5. Your Levels are Normal
First, what does "normal" mean. A decade ago, the medical community went by the standard that .5 to 5.0 on the Thyroid Stimulating Hormone (TSH) blood test was the normal range. If your TSH was below .5, you were hyperthyroid/overactive. If your TSH was above 5.0, you were hypothyroid/underactive. Since 2002, however, both the American Association of Clinical Endocrinologists and the The National Academy of Clinical Biochemistry's "Laboratory Medicine Practice Guidelines," have recommended that the normal range be revised, so that it is instead .3, to 3.0. Many doctors and labs still haven't switched over to the new, narrower standards and range yet, so many people who are testing in the 3.0 to 5.0 range may be told they have "normal" thyroid function by some practitioners, and diagnosed as "hypothyroid" by others. So when a doctor tells you your levels are "normal" -- ask what "normal range" he/she is actually using to make that determination.
4. If You Have a Thyroid Problem, Take Iodine or Kelp
Nnatural health practitioners who don't truly understand thyroid function are often quick to tell you that "thyroid problems mean you need iodine" or iodine-containing herbs or supplements, such as kelp, bladderwrack and bugleweed.
If you are truly iodine deficient, iodine may be able to help your thyroid. One study done in 1998 found that over the past twenty years, the percentage of Americans with low intake of iodine has more than quadrupled. Currently about 12 percent of the U.S. population is iodine deficient, up from less than 3 percent in the early 1970s. So, for some people, iodine deficiency may be a factor in their thyroid problem.
But for some people, iodine or iodine-containing products make worsen autoimmune thyroid problems, both Hashimoto's and Graves' disease, and cause enlargement of the thyroid (goiter). Before you start iodine, consider having urinary iodine measured to see if you have an actual deficiency, and pay close attention to any symptoms that develop after you start to take iodine.
3. You Have Graves' Disease/Hyperthyroidism and Need Radioactive Iodine (RAI) Treatment
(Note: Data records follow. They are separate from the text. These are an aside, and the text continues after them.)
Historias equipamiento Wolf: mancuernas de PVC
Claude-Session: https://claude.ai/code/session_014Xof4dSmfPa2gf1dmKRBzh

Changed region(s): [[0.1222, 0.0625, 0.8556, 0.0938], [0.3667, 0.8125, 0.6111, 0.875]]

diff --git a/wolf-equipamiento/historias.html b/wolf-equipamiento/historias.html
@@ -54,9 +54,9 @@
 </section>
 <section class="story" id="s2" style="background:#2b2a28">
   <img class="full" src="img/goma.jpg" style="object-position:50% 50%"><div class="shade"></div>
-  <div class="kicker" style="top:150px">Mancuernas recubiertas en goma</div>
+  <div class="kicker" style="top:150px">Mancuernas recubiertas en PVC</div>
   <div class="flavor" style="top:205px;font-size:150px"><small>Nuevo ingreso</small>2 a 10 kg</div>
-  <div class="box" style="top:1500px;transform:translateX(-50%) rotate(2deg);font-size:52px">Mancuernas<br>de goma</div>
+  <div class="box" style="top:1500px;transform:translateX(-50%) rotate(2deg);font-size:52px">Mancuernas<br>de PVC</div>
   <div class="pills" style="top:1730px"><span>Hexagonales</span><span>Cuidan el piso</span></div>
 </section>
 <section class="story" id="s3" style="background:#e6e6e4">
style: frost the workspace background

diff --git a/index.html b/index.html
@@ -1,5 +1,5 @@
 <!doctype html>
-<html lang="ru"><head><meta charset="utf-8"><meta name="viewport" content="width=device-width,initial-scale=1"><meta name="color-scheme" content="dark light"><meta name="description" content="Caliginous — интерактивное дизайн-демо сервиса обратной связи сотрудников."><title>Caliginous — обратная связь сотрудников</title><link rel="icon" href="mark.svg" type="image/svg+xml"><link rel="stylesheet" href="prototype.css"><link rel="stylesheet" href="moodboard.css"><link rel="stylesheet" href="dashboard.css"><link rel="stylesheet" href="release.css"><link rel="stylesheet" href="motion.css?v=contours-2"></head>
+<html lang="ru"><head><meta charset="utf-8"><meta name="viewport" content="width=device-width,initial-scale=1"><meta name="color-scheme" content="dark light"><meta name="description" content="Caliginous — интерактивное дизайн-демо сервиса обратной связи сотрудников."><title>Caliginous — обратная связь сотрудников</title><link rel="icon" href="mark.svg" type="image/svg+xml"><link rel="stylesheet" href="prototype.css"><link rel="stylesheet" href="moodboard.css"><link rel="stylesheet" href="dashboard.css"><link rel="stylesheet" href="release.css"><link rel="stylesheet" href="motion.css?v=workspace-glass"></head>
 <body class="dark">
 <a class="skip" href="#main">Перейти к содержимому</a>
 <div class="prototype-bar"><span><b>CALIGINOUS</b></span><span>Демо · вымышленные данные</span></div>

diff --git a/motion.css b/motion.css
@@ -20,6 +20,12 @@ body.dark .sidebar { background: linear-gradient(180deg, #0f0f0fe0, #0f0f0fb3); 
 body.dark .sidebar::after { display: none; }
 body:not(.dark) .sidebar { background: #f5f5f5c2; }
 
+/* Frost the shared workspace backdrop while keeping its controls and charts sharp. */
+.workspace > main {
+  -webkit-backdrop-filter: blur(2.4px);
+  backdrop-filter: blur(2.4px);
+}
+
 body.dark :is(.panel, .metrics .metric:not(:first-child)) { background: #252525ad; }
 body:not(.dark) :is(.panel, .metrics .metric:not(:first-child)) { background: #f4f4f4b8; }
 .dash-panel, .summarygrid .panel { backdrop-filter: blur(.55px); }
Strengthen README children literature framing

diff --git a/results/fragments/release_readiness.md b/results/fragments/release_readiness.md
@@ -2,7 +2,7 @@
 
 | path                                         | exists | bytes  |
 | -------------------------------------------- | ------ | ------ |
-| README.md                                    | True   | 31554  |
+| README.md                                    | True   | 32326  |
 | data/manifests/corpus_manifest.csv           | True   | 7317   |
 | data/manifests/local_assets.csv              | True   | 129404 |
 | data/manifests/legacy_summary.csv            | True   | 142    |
When it comes to autoimmune thyroid disease, Hashimoto's disease, which usually results in hypothyroidism, is the far more common than Graves' disease, which causes hyperthyroidism. At some stages of Hashimoto's disease, however, and in particular, often during the early stages, the thyroid that is in the process of autoimmune failure may actually spurt into action and become temporarily overactive, making a person hyperthyroid. Sometimes, it's the temporary hyperthyroidism symptoms -- anxiety, heart palpitations, fast pulse, weight loss, diarrhea, insomnia -- that first bring a Hashimoto's patient to the doctor. Unfortunately, some doctors run just the thyroid bloodwork for TSH, see the low TSH that is characteristic of hyperthyroidism, and recommend radioactive iodine treatment -- a usually permanent treatment that permanently disables the thyroid, and renders the patient hypothyroid for life. The problem is, the patient doesn't suffer form Graves' disease and the hyperthyroidism is just temporary "Hashitoxicosis" -- and the patient is ultimately on his or her way to becoming hypothyroid. In some cases, then, unless the hyperthyroidism was life-threatening and uncontrollable using drugs, the expensive radiation treatment -- whose side effects are still being debated -- is needless administered.
If you are told that you have Graves' Disease or hyperthyroidism, and are rushed to have RAI, insist on blood tests for various antibodies, as well as imaging tests, to demonstrate that you do indeed have Graves'/hyperthyroidism, and are not just experiencing temporary Hashitoxicosis.
Next: Basal Body Temperature, and Synthroid...